▶ [Task statement]
The required result is a line count: how many lines in this data hold the word "fromSeed". Give only that.

▶ [Data provided]
○ ○ ○ ○
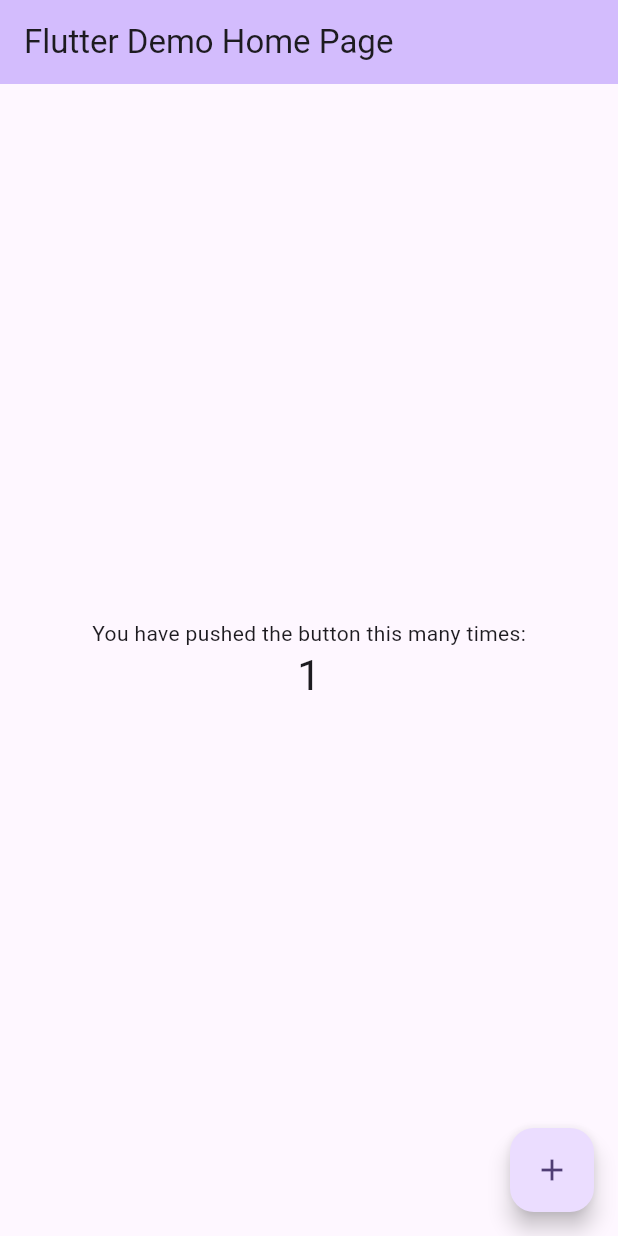
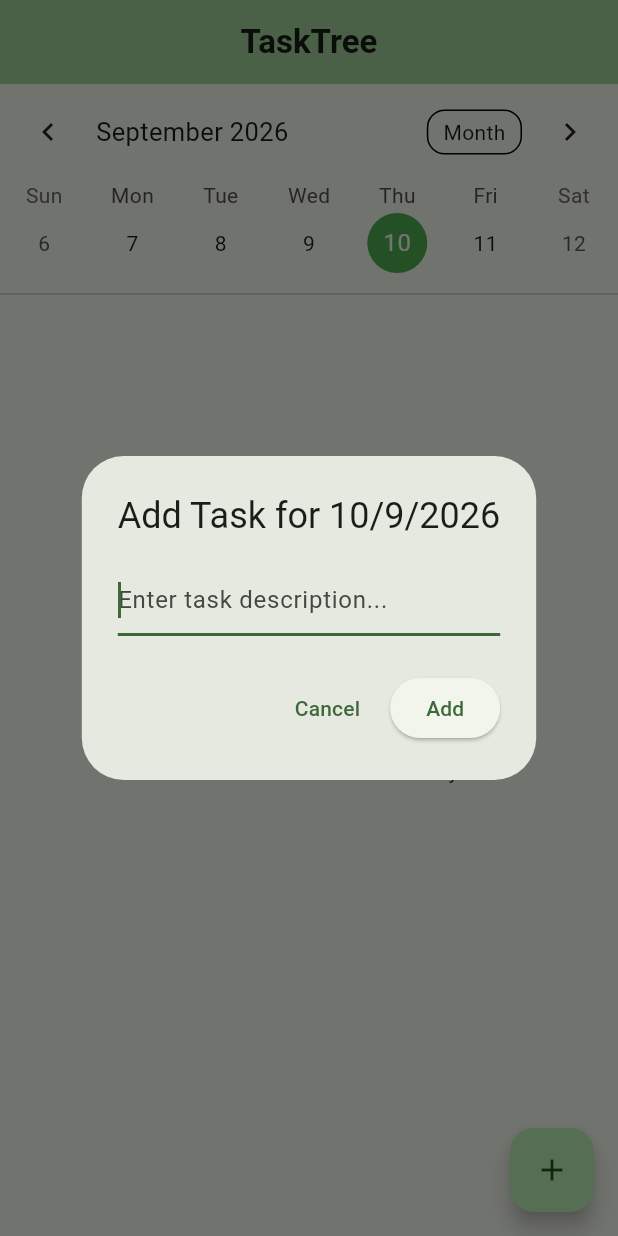
Before and after one commit to Mihlee/TaskTree, a Flutter app: the screen it shows after launch, after a tap on the "add" icon, on a phone screen of 412 x 824 dp. Run offline on Flutter 3.47's test engine with Material 3 defaults, Android fonts, the phone set to English and light mode, and no system bars; drawn by our look-alikes of table_calendar; statements that could not run were skipped.

Commit message:
Integrate TableCalendar view and date-specific task management

```diff
--- a/tasktree/lib/main.dart
+++ b/tasktree/lib/main.dart
@@ -1,120 +1,211 @@
 import 'package:flutter/material.dart';
+import 'package:table_calendar/table_calendar.dart';
 
 void main() {
-  runApp(const MyApp());
+  runApp(const TaskTreeApp());
 }
 
-class MyApp extends StatelessWidget {
-  const MyApp({super.key});
+class TaskTreeApp extends StatelessWidget {
+  const TaskTreeApp({super.key});
 
-  // This widget is the root of your application.
   @override
   Widget build(BuildContext context) {
     return MaterialApp(
-      title: 'Flutter Demo',
+      title: 'TaskTree',
+      debugShowCheckedModeBanner: false,
       theme: ThemeData(
-        // This is the theme of your application.
-        //
-        // TRY THIS: Try running your application with "flutter run". You'll see
-        // the application has a purple toolbar. Then, without quitting the app,
-        // try changing the seedColor in the colorScheme below to Colors.green
-        // and then invoke "hot reload" (save your changes or press the "hot
-        // reload" button in a Flutter-supported IDE, or press "r" if you used
-        // the command line to start the app).
-        //
-        // Notice that the counter didn't reset back to zero; the application
-        // state is not lost during the reload. To reset the state, use hot
-        // restart instead.
-        //
-        // This works for code too, not just values: Most code changes can be
-        // tested with just a hot reload.
-        colorScheme: .fromSeed(seedColor: Colors.deepPurple),
+        colorScheme: ColorScheme.fromSeed(seedColor: Colors.green),
+        useMaterial3: true,
       ),
-      home: const MyHomePage(title: 'Flutter Demo Home Page'),
+      home: const TaskListScreen(),
     );
   }
 }
 
-class MyHomePage extends StatefulWidget {
-  const MyHomePage({super.key, required this.title});
+class Task {
+  String title;
+  bool isCompleted;
+  DateTime date;
 
-  // This widget is the home page of your application. It is stateful, meaning
-  // that it has a State object (defined below) that contains fields that affect
-  // how it looks.
+  Task({
+    required this.title,
+    this.isCompleted = false,
+    required this.date,
+  });
+}
 
-  // This class is the configuration for the state. It holds the values (in this
-  // case the title) provided by the parent (in this case the App widget) and
-  // used by the build method of the State. Fields in a Widget subclass are
-  // always marked "final".
-
-  final String title;
+class TaskListScreen extends StatefulWidget {
+  const TaskListScreen({super.key});
 
   @override
-  State<MyHomePage> createState() => _MyHomePageState();
+  State<TaskListScreen> createState() => _TaskListScreenState();
 }
 
-class _MyHomePageState extends State<MyHomePage> {
-  int _counter = 0;
+class _TaskListScreenState extends State<TaskListScreen> {
+  CalendarFormat _calendarFormat = CalendarFormat.week;
+  DateTime _focusedDay = DateTime.now();
+  DateTime _selectedDay = DateTime.now();
 
-  void _incrementCounter() {
+  final Map<String, List<Task>> _tasksByDate = {};
+  final TextEditingController _taskController = TextEditingController();
+
+  String _dateKey(DateTime date) {
+    return "${date.year}-${date.month.toString().padLeft(2, '0')}-${date.day.toString().padLeft(2, '0')}";
+  }
+
+  List<Task> _getTasksForDay(DateTime day) {
+    return _tasksByDate[_dateKey(day)] ?? [];
+  }
+
+  void _addTask(String title) {
+    if (title.trim().isEmpty) return;
+
+    final key = _dateKey(_selectedDay);
+    final newTask = Task(
+      title: title,
+      date: DateTime(_selectedDay.year, _selectedDay.month, _selectedDay.day),
+    );
+
     setState(() {
-      // This call to setState tells the Flutter framework that something has
-      // changed in this State, which causes it to rerun the build method below
-      // so that the display can reflect the updated values. If we changed
-      // _counter without calling setState(), then the build method would not be
-      // called again, and so nothing would appear to happen.
-      _counter++;
+      if (_tasksByDate[key] != null) {
+        _tasksByDate[key]!.add(newTask);
+      } else {
+        _tasksByDate[key] = [newTask];
+      }
     });
+
+    _taskController.clear();
+    Navigator.pop(context);
+  }
+
+  void _showAddTaskDialog() {
+    showDialog(
+      context: context,
+      builder: (context) => AlertDialog(
+        title: Text('Add Task for ${_selectedDay.day}/${_selectedDay.month}/${_selectedDay.year}'),
+        content: TextField(
+          controller: _taskController,
+          autofocus: true,
+          decoration: const InputDecoration(hintText: 'Enter task description...'),
+          onSubmitted: (value) => _addTask(value),
+        ),
+        actions: [
+          TextButton(
+            onPressed: () => Navigator.pop(context),
+            child: const Text('Cancel'),
+          ),
+          ElevatedButton(
+            onPressed: () => _addTask(_taskController.text),
+            child: const Text('Add'),
+          ),
+        ],
+      ),
+    );
   }
 
   @override
   Widget build(BuildContext context) {
-    // This method is rerun every time setState is called, for instance as done
-    // by the _incrementCounter method above.
-    //
-    // The Flutter framework has been optimized to make rerunning build methods
-    // fast, so that you can just rebuild anything that needs updating rather
-    // than having to individually change instances of widgets.
+    final currentTasks = _getTasksForDay(_selectedDay);
+
     return Scaffold(
       appBar: AppBar(
-        // TRY THIS: Try changing the color here to a specific color (to
-        // Colors.amber, perhaps?) and trigger a hot reload to see the AppBar
-        // change color while the other colors stay the same.
+        title: const Text('TaskTree', style: TextStyle(fontWeight: FontWeight.bold)),
+        centerTitle: true,
         backgroundColor: Theme.of(context).colorScheme.inversePrimary,
-        // Here we take the value from the MyHomePage object that was created by
-        // the App.build method, and use it to set our appbar title.
-        title: Text(widget.title),
       ),
       body: Center(
-        // Center is a layout widget. It takes a single child and positions it
-        // in the middle of the parent.
-        child: Column(
-          // Column is also a layout widget. It takes a list of children and
-          // arranges them vertically. By default, it sizes itself to fit its
-          // children horizontally, and tries to be as tall as its parent.
-          //
-          // Column has various properties to control how it sizes itself and
-          // how it positions its children. Here we use mainAxisAlignment to
-          // center the children vertically; the main axis here is the vertical
-          // axis because Columns are vertical (the cross axis would be
-          // horizontal).
-          //
-          // TRY THIS: Invoke "debug painting" (choose the "Toggle Debug Paint"
-          // action in the IDE, or press "p" in the console), to see the
-          // wireframe for each widget.
-          mainAxisAlignment: .center,
-          children: [
-            const Text('You have pushed the button this many times:'),
-            Text(
-              '$_counter',
-              style: Theme.of(context).textTheme.headlineMedium,
-            ),
-          ],
+        child: ConstrainedBox(
+          constraints: const BoxConstraints(maxWidth: 500),
+          child: Column(
+            children: [
+              TableCalendar(
+                firstDay: DateTime.utc(2020, 1, 1),
+                lastDay: DateTime.utc(2030, 12, 31),
+                focusedDay: _focusedDay,
+                calendarFormat: _calendarFormat,
+                selectedDayPredicate: (day) => isSameDay(_selectedDay, day),
+                eventLoader: (day) => _getTasksForDay(day),
+                onDaySelected: (selectedDay, focusedDay) {
+                  if (!isSameDay(_selectedDay, selectedDay)) {
+                    setState(() {
+                      _selectedDay = selectedDay;
+                      _focusedDay = focusedDay;
+                    });
+                  }
+                },
+                onFormatChanged: (format) {
+                  if (_calendarFormat != format) {
+                    setState(() {
+                      _calendarFormat = format;
+                    });
+                  }
+                },
+                onPageChanged: (focusedDay) {
+                  _focusedDay = focusedDay;
+                },
+                calendarStyle: const CalendarStyle(
+                  todayDecoration: BoxDecoration(
+                    color: Colors.greenAccent,
+                    shape: BoxShape.circle,
+                  ),
+                  selectedDecoration: BoxDecoration(
+                    color: Colors.green,
+                    shape: BoxShape.circle,
+                  ),
+                  markerDecoration: BoxDecoration(
+                    color: Colors.darkGreen,
+                    shape: BoxShape.circle,
+                  ),
+                ),
+              ),
+              const Divider(),
+              Expanded(
+                child: currentTasks.isEmpty
+                    ? const Center(
+                        child: Text('No tasks scheduled for this day!'),
+                      )
+                    : ListView.builder(
+                        itemCount: currentTasks.length,
+                        itemBuilder: (context, index) {
+                          final task = currentTasks[index];
+                          return Card(
+                            margin: const EdgeInsets.symmetric(horizontal: 16, vertical: 4),
+                            child: ListTile(
+                              leading: Checkbox(
+                                value: task.isCompleted,
+                                onChanged: (value) {
+                                  setState(() {
+                                    task.isCompleted = value ?? false;
+                                  });
+                                },
+                              ),
+                              title: Text(
+                                task.title,
+                                style: TextStyle(
+                                  decoration: task.isCompleted
+                                      ? TextDecoration.lineThrough
+                                      : null,
+                                ),
+                              ),
+                              trailing: IconButton(
+                                icon: const Icon(Icons.delete_outline, color: Colors.red),
+                                onPressed: () {
+                                  setState(() {
+                                    currentTasks.removeAt(index);
+                                  });
+                                },
+                              ),
+                            ),
+                          );
+                        },
+                      ),
+              ),
+            ],
+          ),
         ),
       ),
       floatingActionButton: FloatingActionButton(
-        onPressed: _incrementCounter,
-        tooltip: 'Increment',
+        onPressed: _showAddTaskDialog,
         child: const Icon(Icons.add),
       ),
     );
```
○ ○ ○ ○
▶ [Written solution]
2